§ Task to carry out
All of the entries are to be written out again verbatim.
BEGIN
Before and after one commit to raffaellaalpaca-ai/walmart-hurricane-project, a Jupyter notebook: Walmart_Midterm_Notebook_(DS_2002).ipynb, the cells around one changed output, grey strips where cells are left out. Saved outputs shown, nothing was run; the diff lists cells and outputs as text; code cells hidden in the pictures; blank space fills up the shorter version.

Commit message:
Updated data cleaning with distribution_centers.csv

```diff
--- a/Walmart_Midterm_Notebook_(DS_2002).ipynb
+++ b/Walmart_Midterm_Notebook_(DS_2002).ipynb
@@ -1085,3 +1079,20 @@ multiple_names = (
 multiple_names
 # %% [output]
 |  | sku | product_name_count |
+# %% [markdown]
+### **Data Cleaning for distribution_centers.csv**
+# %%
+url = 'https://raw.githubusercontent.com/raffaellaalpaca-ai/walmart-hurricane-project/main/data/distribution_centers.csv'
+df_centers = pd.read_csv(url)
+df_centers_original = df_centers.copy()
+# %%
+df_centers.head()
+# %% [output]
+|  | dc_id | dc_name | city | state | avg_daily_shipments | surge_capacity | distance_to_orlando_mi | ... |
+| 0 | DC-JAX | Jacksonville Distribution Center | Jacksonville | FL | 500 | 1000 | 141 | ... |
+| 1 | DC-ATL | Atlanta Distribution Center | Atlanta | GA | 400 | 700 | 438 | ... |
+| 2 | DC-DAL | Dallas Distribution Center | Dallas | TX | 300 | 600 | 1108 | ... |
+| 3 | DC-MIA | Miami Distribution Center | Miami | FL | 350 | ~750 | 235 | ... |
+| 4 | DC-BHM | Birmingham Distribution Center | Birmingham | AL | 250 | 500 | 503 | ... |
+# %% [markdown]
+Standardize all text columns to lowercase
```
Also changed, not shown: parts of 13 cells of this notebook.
END
§ Answer space
Before and after one commit to raffaellaalpaca-ai/walmart-hurricane-project, a Jupyter notebook: Walmart_Midterm_Notebook_(DS_2002).ipynb, the cells around one changed output, grey strips where cells are left out. Saved outputs shown, nothing was run; the diff lists cells and outputs as text; code cells hidden in the pictures; blank space fills up the shorter version.

Commit message:
Updated data cleaning with distribution_centers.csv

```diff
--- a/Walmart_Midterm_Notebook_(DS_2002).ipynb
+++ b/Walmart_Midterm_Notebook_(DS_2002).ipynb
@@ -1085,3 +1079,20 @@ multiple_names = (
 multiple_names
 # %% [output]
 |  | sku | product_name_count |
+# %% [markdown]
+### **Data Cleaning for distribution_centers.csv**
+# %%
+url = 'https://raw.githubusercontent.com/raffaellaalpaca-ai/walmart-hurricane-project/main/data/distribution_centers.csv'
+df_centers = pd.read_csv(url)
+df_centers_original = df_centers.copy()
+# %%
+df_centers.head()
+# %% [output]
+|  | dc_id | dc_name | city | state | avg_daily_shipments | surge_capacity | distance_to_orlando_mi | ... |
+| 0 | DC-JAX | Jacksonville Distribution Center | Jacksonville | FL | 500 | 1000 | 141 | ... |
+| 1 | DC-ATL | Atlanta Distribution Center | Atlanta | GA | 400 | 700 | 438 | ... |
+| 2 | DC-DAL | Dallas Distribution Center | Dallas | TX | 300 | 600 | 1108 | ... |
+| 3 | DC-MIA | Miami Distribution Center | Miami | FL | 350 | ~750 | 235 | ... |
+| 4 | DC-BHM | Birmingham Distribution Center | Birmingham | AL | 250 | 500 | 503 | ... |
+# %% [markdown]
+Standardize all text columns to lowercase
```
Also changed, not shown: parts of 13 cells of this notebook.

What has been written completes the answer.